Material for this exercise =
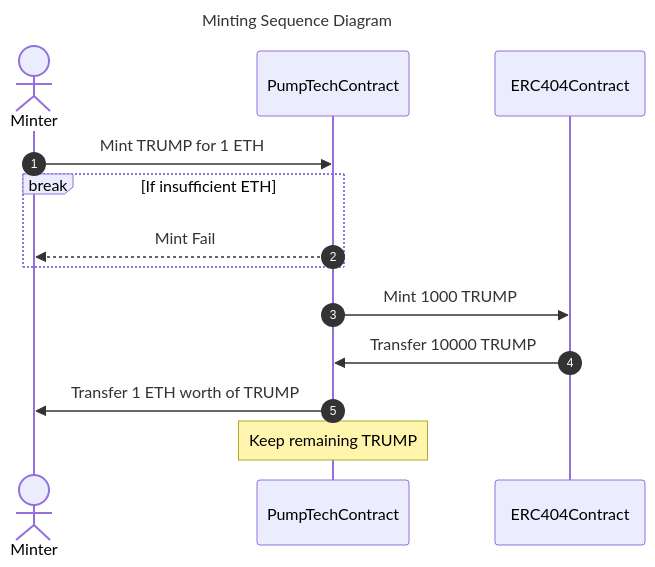
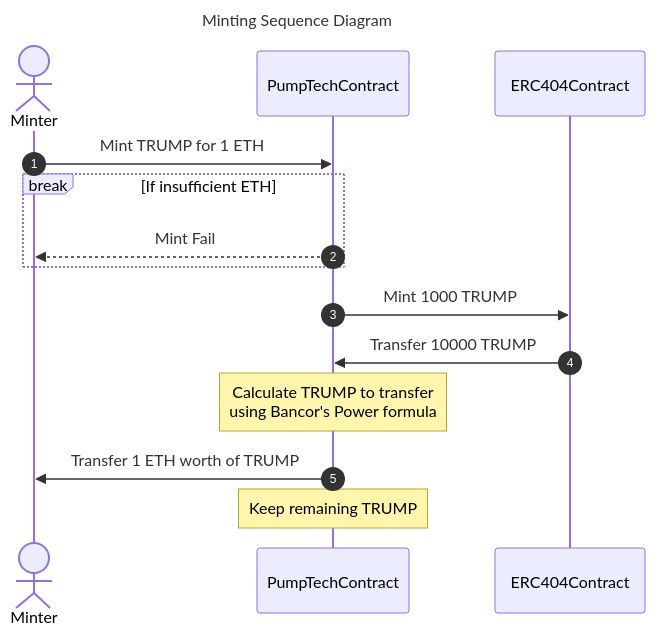
The first of 3 diagrams in docs/OPERATIONS.md (aloshyakasoto/pump.tech), drawn with Mermaid before and after one commit. The commit also changed other lines of this file, not shown here.

````diff
--- a/docs/OPERATIONS.md
+++ b/docs/OPERATIONS.md
@@ -13,18 +13,19 @@
 ```mermaid
 ---
 title: Minting Sequence Diagram
 ---
 sequenceDiagram
     autonumber
     actor Minter
     participant PumpTechContract
     participant ERC404Contract
     Minter ->> PumpTechContract: Mint TRUMP for 1 ETH
     break If insufficient ETH
         PumpTechContract-->>Minter: Mint Fail
     end
     PumpTechContract ->> ERC404Contract: Mint 1000 TRUMP
     ERC404Contract ->> PumpTechContract: Transfer 10000 TRUMP
+    Note over PumpTechContract: Calculate TRUMP to transfer<br />using Bancor's Power formula
     PumpTechContract ->> Minter: Transfer 1 ETH worth of TRUMP
     Note over PumpTechContract: Keep remaining TRUMP
 ```
````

Assignment = Beginning with the line that has "participant PumpTechContract", set down every line of the entries above through the final one, unchanged.

Task solution =
     participant PumpTechContract
     participant ERC404Contract
     Minter ->> PumpTechContract: Mint TRUMP for 1 ETH
     break If insufficient ETH
         PumpTechContract-->>Minter: Mint Fail
     end
     PumpTechContract ->> ERC404Contract: Mint 1000 TRUMP
     ERC404Contract ->> PumpTechContract: Transfer 10000 TRUMP
+    Note over PumpTechContract: Calculate TRUMP to transfer<br />using Bancor's Power formula
     PumpTechContract ->> Minter: Transfer 1 ETH worth of TRUMP
     Note over PumpTechContract: Keep remaining TRUMP
 ```
````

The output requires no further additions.